• _Given data_:

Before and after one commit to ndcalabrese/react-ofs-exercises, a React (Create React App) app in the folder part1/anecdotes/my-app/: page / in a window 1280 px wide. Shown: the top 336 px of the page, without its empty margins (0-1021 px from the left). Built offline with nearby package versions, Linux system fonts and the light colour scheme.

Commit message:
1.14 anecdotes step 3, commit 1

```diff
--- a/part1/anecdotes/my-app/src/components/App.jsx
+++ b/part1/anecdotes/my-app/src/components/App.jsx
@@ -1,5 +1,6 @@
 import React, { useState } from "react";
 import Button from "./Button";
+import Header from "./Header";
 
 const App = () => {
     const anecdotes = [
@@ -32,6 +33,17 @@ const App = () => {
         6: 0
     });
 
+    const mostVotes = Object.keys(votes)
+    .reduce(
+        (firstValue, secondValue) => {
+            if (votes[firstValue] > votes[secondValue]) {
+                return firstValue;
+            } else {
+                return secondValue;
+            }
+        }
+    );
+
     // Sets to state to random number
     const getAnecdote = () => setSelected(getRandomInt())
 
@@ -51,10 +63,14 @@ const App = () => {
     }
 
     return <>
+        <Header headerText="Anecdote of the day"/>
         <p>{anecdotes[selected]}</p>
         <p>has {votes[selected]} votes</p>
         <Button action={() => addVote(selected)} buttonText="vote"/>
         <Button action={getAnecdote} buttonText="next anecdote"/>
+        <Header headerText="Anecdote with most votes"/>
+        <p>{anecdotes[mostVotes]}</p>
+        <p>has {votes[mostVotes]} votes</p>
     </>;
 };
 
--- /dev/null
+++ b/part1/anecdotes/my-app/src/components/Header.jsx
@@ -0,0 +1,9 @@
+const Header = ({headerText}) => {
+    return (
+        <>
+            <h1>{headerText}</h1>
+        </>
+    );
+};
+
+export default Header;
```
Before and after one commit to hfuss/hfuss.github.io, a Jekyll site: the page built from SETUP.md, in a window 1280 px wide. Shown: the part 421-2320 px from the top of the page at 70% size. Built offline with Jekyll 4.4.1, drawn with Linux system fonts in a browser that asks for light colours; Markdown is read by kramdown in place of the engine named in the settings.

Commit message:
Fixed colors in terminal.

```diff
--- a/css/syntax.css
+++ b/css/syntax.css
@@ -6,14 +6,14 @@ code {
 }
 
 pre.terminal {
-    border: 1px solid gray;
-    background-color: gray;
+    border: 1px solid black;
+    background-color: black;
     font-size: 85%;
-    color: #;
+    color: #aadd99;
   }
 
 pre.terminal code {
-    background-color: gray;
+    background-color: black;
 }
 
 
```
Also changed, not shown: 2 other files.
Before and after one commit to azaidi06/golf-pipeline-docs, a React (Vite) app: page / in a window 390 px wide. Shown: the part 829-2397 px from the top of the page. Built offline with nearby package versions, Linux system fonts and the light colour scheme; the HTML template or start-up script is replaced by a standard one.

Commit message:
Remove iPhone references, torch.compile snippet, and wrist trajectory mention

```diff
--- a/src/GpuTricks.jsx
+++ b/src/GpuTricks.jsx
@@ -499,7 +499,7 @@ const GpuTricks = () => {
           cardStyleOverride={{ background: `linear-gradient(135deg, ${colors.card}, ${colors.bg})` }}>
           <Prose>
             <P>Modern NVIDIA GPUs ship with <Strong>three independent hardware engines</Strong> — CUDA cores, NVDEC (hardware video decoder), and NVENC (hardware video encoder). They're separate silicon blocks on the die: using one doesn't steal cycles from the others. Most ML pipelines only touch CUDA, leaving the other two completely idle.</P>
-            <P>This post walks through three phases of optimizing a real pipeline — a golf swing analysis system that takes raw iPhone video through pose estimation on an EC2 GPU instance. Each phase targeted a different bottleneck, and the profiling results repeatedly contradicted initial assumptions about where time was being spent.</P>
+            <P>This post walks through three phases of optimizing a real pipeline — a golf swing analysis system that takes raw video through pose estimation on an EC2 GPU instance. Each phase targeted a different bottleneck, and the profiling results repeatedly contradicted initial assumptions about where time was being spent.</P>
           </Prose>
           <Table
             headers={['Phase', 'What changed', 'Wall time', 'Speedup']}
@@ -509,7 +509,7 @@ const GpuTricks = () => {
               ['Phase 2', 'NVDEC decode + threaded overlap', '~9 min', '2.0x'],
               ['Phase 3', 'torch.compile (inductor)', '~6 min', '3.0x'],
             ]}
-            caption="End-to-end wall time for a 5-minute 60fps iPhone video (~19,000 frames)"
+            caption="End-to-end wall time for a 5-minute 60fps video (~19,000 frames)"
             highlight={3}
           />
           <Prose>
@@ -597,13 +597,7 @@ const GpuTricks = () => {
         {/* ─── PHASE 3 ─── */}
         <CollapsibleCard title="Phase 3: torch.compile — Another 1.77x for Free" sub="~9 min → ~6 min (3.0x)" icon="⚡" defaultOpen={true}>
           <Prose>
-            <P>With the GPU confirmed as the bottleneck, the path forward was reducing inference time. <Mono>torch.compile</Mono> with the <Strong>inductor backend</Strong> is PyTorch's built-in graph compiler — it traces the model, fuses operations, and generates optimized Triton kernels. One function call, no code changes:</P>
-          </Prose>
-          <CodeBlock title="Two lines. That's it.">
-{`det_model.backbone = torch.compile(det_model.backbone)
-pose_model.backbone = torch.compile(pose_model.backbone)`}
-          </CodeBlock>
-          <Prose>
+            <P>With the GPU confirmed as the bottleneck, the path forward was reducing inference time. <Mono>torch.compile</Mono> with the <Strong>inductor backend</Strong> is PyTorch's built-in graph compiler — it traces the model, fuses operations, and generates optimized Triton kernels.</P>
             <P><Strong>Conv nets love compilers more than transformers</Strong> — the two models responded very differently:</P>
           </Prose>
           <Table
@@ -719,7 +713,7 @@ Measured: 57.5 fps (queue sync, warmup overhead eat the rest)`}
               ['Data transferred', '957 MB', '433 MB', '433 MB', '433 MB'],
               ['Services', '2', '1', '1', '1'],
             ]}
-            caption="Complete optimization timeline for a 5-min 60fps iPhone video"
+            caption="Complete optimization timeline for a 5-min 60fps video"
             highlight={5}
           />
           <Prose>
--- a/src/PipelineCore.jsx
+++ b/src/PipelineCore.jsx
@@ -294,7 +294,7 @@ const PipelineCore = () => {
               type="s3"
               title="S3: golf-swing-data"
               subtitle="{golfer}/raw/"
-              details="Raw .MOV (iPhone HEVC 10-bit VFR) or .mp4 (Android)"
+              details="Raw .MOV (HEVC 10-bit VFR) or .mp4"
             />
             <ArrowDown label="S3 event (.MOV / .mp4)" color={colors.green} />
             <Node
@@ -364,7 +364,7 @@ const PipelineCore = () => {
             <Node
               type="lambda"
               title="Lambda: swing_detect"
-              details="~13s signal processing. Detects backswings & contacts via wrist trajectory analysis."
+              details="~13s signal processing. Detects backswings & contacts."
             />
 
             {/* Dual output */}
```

• _What you are asked to do_: Among the lines of the data, find every one that holds "frames" and copy it.

• _Completed task_:
-            caption="End-to-end wall time for a 5-minute 60fps iPhone video (~19,000 frames)"
+            caption="End-to-end wall time for a 5-minute 60fps video (~19,000 frames)"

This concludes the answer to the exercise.